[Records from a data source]
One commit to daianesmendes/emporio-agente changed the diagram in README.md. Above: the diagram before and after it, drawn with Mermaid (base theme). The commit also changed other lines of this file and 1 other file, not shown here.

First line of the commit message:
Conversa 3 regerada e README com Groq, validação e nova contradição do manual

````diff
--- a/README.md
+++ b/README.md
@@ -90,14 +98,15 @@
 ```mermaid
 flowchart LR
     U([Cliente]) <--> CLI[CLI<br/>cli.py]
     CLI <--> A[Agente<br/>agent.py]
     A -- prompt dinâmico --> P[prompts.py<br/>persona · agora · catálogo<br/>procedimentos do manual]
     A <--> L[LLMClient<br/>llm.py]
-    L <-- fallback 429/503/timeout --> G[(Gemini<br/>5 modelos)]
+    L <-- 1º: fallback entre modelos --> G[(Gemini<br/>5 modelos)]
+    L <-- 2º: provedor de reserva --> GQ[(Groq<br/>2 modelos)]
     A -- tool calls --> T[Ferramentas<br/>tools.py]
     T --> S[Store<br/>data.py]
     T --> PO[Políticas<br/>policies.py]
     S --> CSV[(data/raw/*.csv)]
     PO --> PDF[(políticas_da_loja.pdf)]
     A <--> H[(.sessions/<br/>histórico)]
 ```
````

■ EXERCISE OBJECTIVE: Word for word, retype the lines from the one containing "modelos --> G[(Gemini<br/>5 modelos)]" through the final line of the data, including both ends and nothing more.

■ OUTPUT BELOW:
+    L <-- 1º: fallback entre modelos --> G[(Gemini<br/>5 modelos)]
+    L <-- 2º: provedor de reserva --> GQ[(Groq<br/>2 modelos)]
     A -- tool calls --> T[Ferramentas<br/>tools.py]
     T --> S[Store<br/>data.py]
     T --> PO[Políticas<br/>policies.py]
     S --> CSV[(data/raw/*.csv)]
     PO --> PDF[(políticas_da_loja.pdf)]
     A <--> H[(.sessions/<br/>histórico)]
 ```
````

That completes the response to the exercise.